With all this talk of games, surely there must be some type of prize or reward. Yes, good behavior deserves to be rewarded. Rewards can be anything from verbal encouragement to actual gifts. We are not advocating bribery as a means to keep children on tasks, but small, meaningful rewards are a great way to keep kids motivated…at least initially. In time, the behavior should become permanent, while the rewards can taper off. However, no matter how far your child advances, it is important to reinforce good behavior through continued verbal encouragement.
6. Try shorter tasks.
Would you like your child to finish reading a book this holiday break? Maybe finish a large school project that is due around the New Year?
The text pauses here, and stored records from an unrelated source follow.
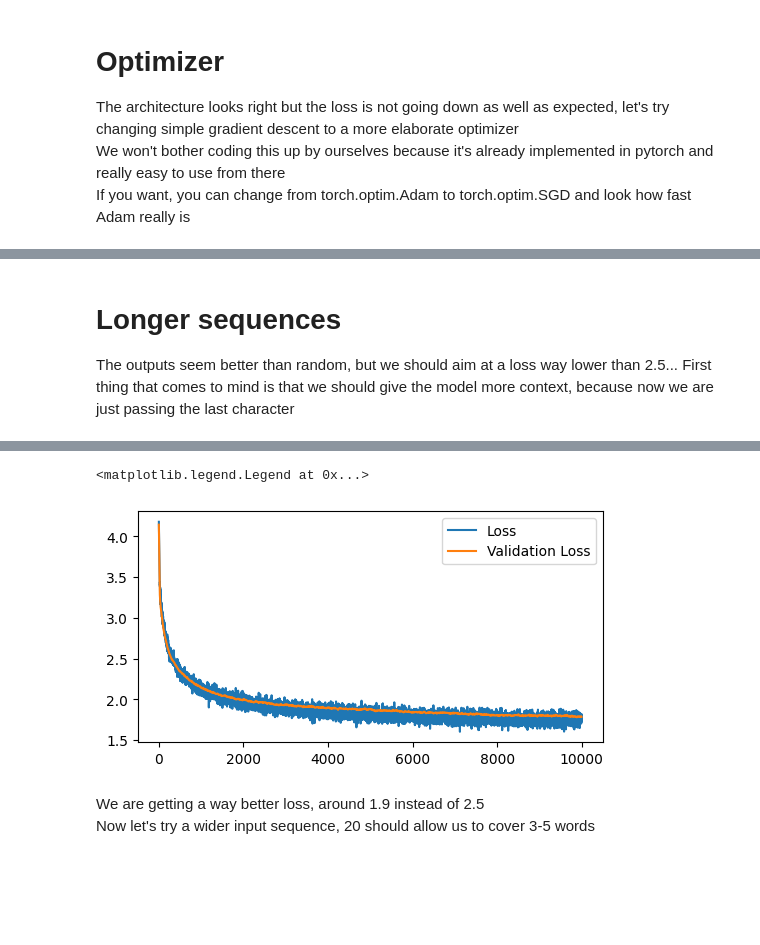
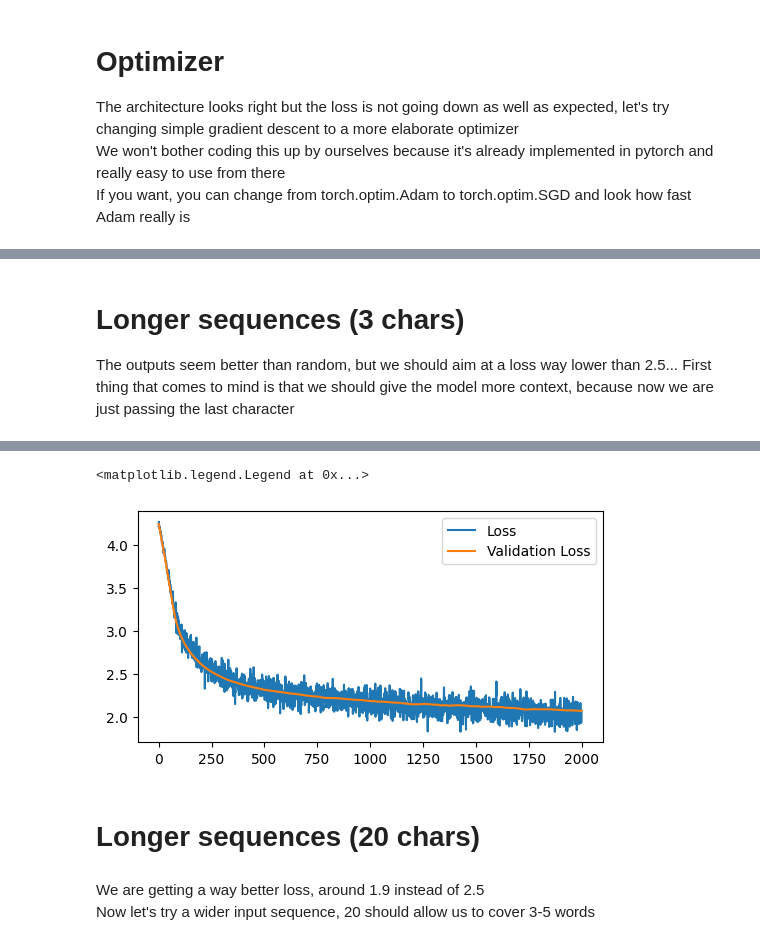
Before and after one commit to LucaM185/GPTs-from-scratch, a Jupyter notebook: 4 - PyTorch.ipynb, the cells around one changed output, grey strips where cells are left out. Cells and saved outputs as stored; diff of their text form; code cells hidden in the pictures; blank space fills up the shorter version.

```diff
--- a/4 - PyTorch.ipynb
+++ b/4 - PyTorch.ipynb
@@ -112,5 +120,5 @@ cowsl orou gshimid chileanstha
 # %% [markdown]
-# Longer sequences
+# Longer sequences (3 chars)
 The outputs seem better than random, but we should aim at a loss way lower than 2.5... First thing that comes to mind is that we should give the model more context, because now we are just passing the last character
 # %%
 sequence_length = 3
@@ -123,18 +131,18 @@ val_labels = sequences[:, -1][:2000]
 # %%
 hidden_size = 128
 
-w1 = torch.randn(vocab_size*sequence_length, hidden_size, requires_grad=True)  # notice the vocab_size*sequence_length
-b1 = torch.randn(hidden_size, requires_grad=True)
-w2 = torch.randn(hidden_size, vocab_size, requires_grad=True)
-b2 = torch.randn(vocab_size, requires_grad=True)
+w1 = torch.randn(vocab_size*sequence_length, hidden_size) * (6**0.5 / (vocab_size + hidden_size)**0.5)
+b1 = torch.zeros(hidden_size)
+w2 = torch.randn(hidden_size, vocab_size) * (6**0.5 / (vocab_size + hidden_size)**0.5)
+b2 = torch.zeros(vocab_size)
 
 params = [w1, b1, w2, b2]
-with torch.no_grad():
-    for p in params:
-        p /= torch.norm(p, dim=0)
+for p in params:
+    p.requires_grad_()
+
 
 epochs = 2000
-batch_size = 1024
+batch_size = 256
 optimizer = torch.optim.Adam(params, lr=1e-3)
 lossi = []
 vlossi = []
@@ -163,4 +171,9 @@ for epoch in range(epochs):
         pred = h1 @ w2 + b2
         vloss = F.cross_entropy(pred, val_labels)
         vlossi.append(vloss.item())
+
+plt.figure(figsize=(6, 3))
+plt.plot(lossi, label='Loss')
+plt.plot(vlossi, label='Validation Loss')
+plt.legend()
 # %% [output]
@@ -177,11 +190,7 @@ Epoch 1800 - Loss: 1.959
+<matplotlib.legend.Legend at 0x...>
+[figure, added]
-# %%
-plt.figure(figsize=(6, 3))
-plt.plot(lossi, label='Loss')
-plt.plot(vlossi, label='Validation Loss')
-plt.legend()
-# %% [output]
-<matplotlib.legend.Legend at 0x...>
-[figure, removed]
+# %% [markdown]
+# Longer sequences (20 chars)
 # %%
 sequence_length = 20
 
```
Also changed, not shown: parts of 17 cells of this notebook, 2 other files.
Try breaking schoolwork down into several smaller tasks. Would you want to run a marathon all in one day, or 6 km a day for one week? Anyone can become discouraged by seemingly daunting tasks. One math problem may look hard with fifteen more listed below on the page, and one chapter of a book may be hard if ten more follow. So, start with simple, manageable tasks and build up attention and focus over time. Successfully completing a variety of tasks can also help build self-esteem and confidence, which will make tackling more challenging tasks easier.
7. Set aside time for learning.
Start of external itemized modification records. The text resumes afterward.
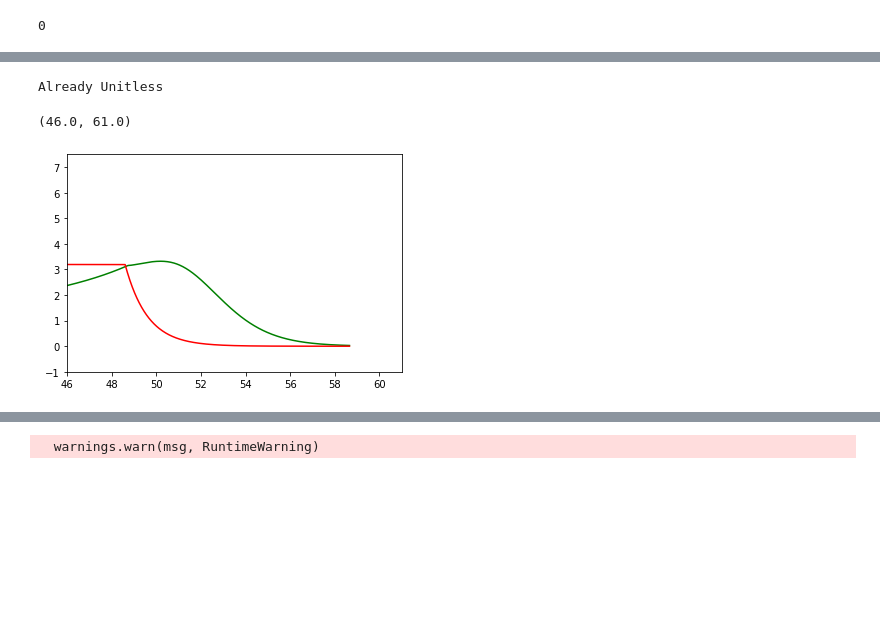
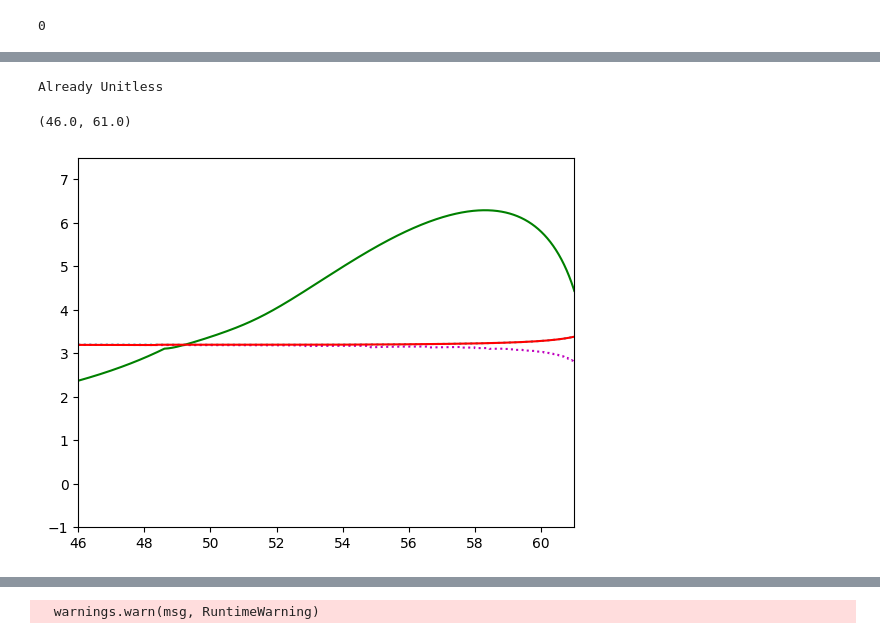
Before and after one commit to richard-von-eckardstein/GEFF, a Jupyter notebook: GEFTestGround.ipynb, the cells around one changed output, grey strips where cells are left out. Saved outputs shown, nothing was run; the diff lists cells and outputs as text; code cells hidden in the pictures; blank space fills up the shorter version.

```diff
--- a/GEFTestGround.ipynb
+++ b/GEFTestGround.ipynb
@@ -20,8 +20,8 @@ M = 6e-6*Mpl
 phi0 = 15.55*Mpl
 dphidt0 = -np.sqrt(2/3)*M*Mpl
 ini = {"phi":phi0, "dphi":dphidt0, "delta":1.0, "rhoChi":0.0}
-SE = 1.0
-ntr = 125
+SE = -1.0
+ntr = 55
 #G = GEF(alpha, beta, Mpl, ini, M, ntr, SE, AltDamp=0, approx=True)
 #F = GEF(alpha, beta, Mpl, ini, M, ntr, SE, AltDamp=1, approx=True)
 H = GEF(alpha, beta, Mpl, ini, M, ntr, SE, AltDamp=2, approx=True)
@@ -68,21 +237,23 @@ print(H.FermionEntry)
 # %%
 H.Unitless()
 t = H.vals["t"]
 a = H.vals["a"]
 N = H.vals["N"]
 khO = H.vals["khO"]
 khE = H.vals["khE"]
 ks = H.vals["kS"]
 kh = H.vals["kh"]
+plt.plot(N, khE/a, "c:")
+plt.plot(N, khO/a, "m:")
 plt.plot(N, ks/a, "g")
 plt.plot(N, kh/a, "r")
 #plt.plot(N, np.log(ks/kh))
 plt.ylim(-1,7.5)
 plt.xlim(46, 61)
 # %% [output]
 Already Unitless
 (46.0, 61.0)
-[figure, old version]
+[figure, new version]
 # %%
 
 plt.plot(N, khO, "c:")
```
Also changed, not shown: parts of 17 cells of this notebook, 3 other files.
Setting aside time for schoolwork during holiday break is a great way to keep children focused. A firm time will create expectations for children, just as they are taught to sleep at night, eat three times a day and go to school during weekdays. Thirty minute or hour long sessions also help to break down the work into manageable chunks, which can help eliminate frustration. Seemingly endless tutoring can lead to anxiety and fidgeting as children let their mind wander. Soon, the clock may be the only thing keeping their attention. Instead, put the end in sight and try to get children to focus on the work as a way to pass the time.
8. Set aside space for learning.
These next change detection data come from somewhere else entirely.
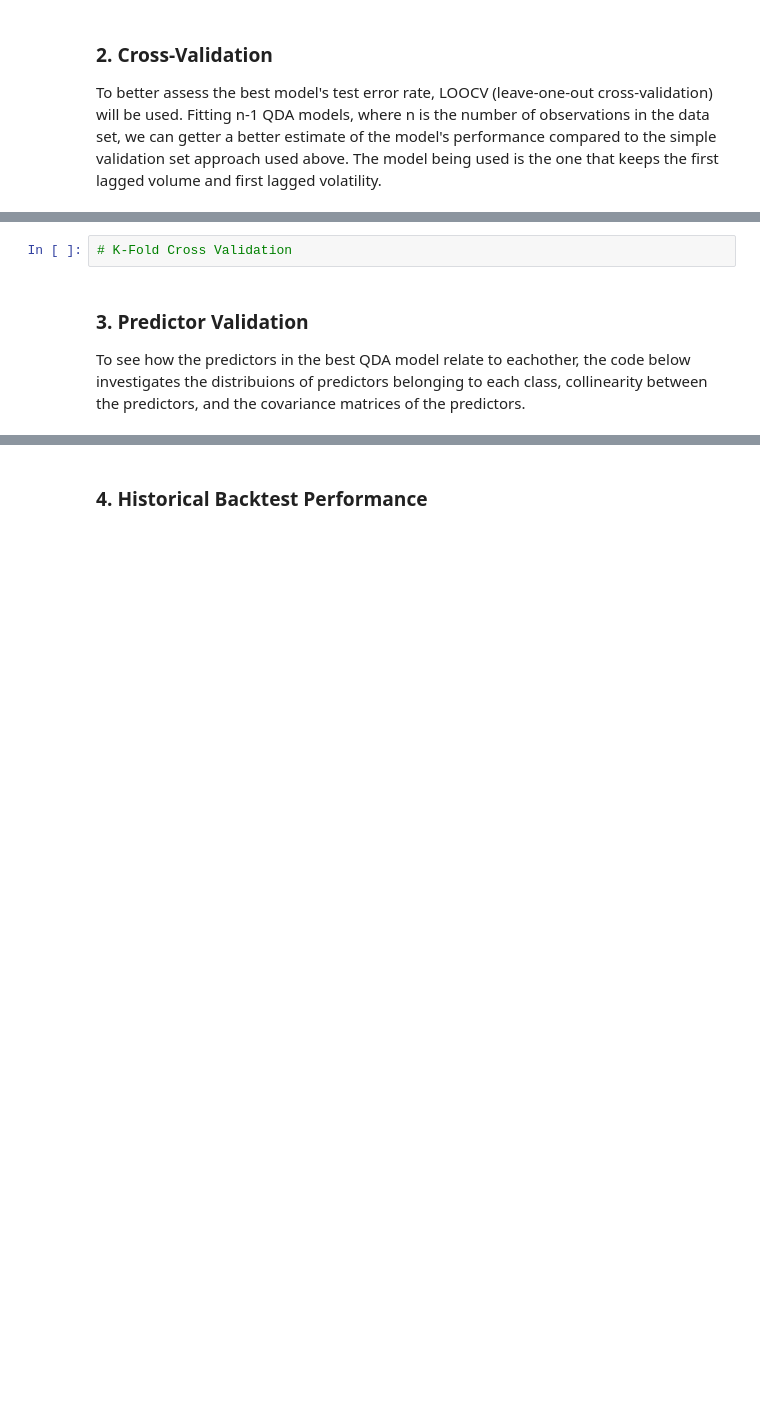
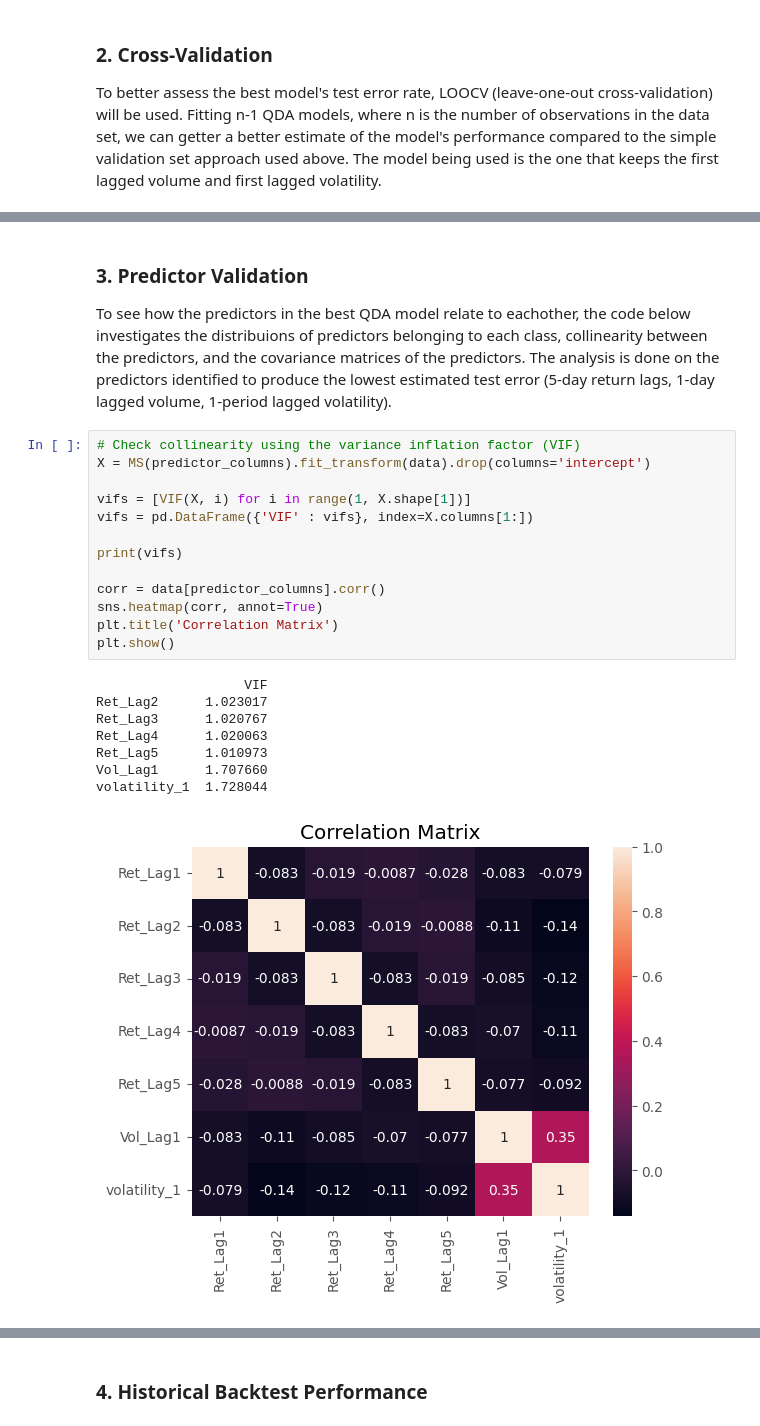
Before and after one commit to tzabcoder/QuantitativeFinance, a Jupyter notebook: Regression_Analysis/daily_market_prediction.ipynb, the cells around one changed output, grey strips where cells are left out. Cells and saved outputs as stored; diff of their text form; blank space fills up the shorter version.

```diff
--- a/Regression_Analysis/daily_market_prediction.ipynb
+++ b/Regression_Analysis/daily_market_prediction.ipynb
@@ -577,5 +589,25 @@ Estimated LOOCV Test Error: 0.3045
-# %%
-# K-Fold Cross Validation
 # %% [markdown]
 ### 3. Predictor Validation
-To see how the predictors in the best QDA model relate to eachother, the code below investigates the distribuions of predictors belonging to each class, collinearity between the predictors, and the covariance matrices of the predictors.
+To see how the predictors in the best QDA model relate to eachother, the code below investigates the distribuions of predictors belonging to each class, collinearity between the predictors, and the covariance matrices of the predictors. The analysis is done on the predictors identified to produce the lowest estimated test error (5-day return lags, 1-day lagged volume, 1-period lagged volatility).
+# %%
+# Check collinearity using the variance inflation factor (VIF)
+X = MS(predictor_columns).fit_transform(data).drop(columns='intercept')
+
+vifs = [VIF(X, i) for i in range(1, X.shape[1])]
+vifs = pd.DataFrame({'VIF' : vifs}, index=X.columns[1:])
+
+print(vifs)
+
+corr = data[predictor_columns].corr()
+sns.heatmap(corr, annot=True)
+plt.title('Correlation Matrix')
+plt.show()
+# %% [output]
+                   VIF
+Ret_Lag2      1.023017
+Ret_Lag3      1.020767
+Ret_Lag4      1.020063
+Ret_Lag5      1.010973
+Vol_Lag1      1.707660
+volatility_1  1.728044
+[figure, added]
```
Also changed, not shown: parts of 14 cells of this notebook.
You’ve given them a set time; now, give them a place to work. Having an area for schoolwork is essential to success during any time of year, but it is even more important with all of the hustle and bustle around the holidays. Neighborhood parties, family gatherings and long-term guests can wreak havoc on your child’s routine. With all the holiday distractions, maintaining a clean, organized workspace may help clear some of the clutter from their mind. Keep pencils, pens, books and other supplies in their own bin. Label items, or use a color-coding system, and make sure things stay organized. Sometimes, these small things can make a world of difference for children who struggle to maintain attention and focus.
9. Get a good night’s sleep.
Let’s face it, holidays are hectic! Children get excited and may neglect regularly scheduled activities. Try to keep your child’s sleep schedule from fluctuating because of holiday parties, special events and guests. Children may go to sleep late and wake up early because of the added distractions, but lack of sleep will make it harder to resist impulses and maintain focus. Even letting children sleep late into the day can affect impulsivity, mood and attention. So, no matter how much the pillow is calling your name, set an alarm and get moving with your kids.
10. Talk to your children.
Although the easiest to control, this can be the most difficult part of helping your child. Sit down and ask them what will help them focus. Try to communicate regularly about school, friends, sports and other major aspects of your child’s life. Just knowing what is going on with your kids will make it easier to detect an issue and take action before it becomes a problem.
Interactive Metronome® is a great way to keep children engaged and stimulated while working on attention and focus. IM-Home gives children an opportunity to continue IM training outside of the clinic. Now, you can bring the 11 all-new, fun and exciting games into your home. Children will forget that they are learning when they are playing Hoops, Goal, Sammich or Space Invaders. Interactive Metronome® will also get kids up and moving, which helps to burn off extra energy and promotes physical fitness. Give your child the gift of focus this year and they will be asking to do IM for fun before the New Year!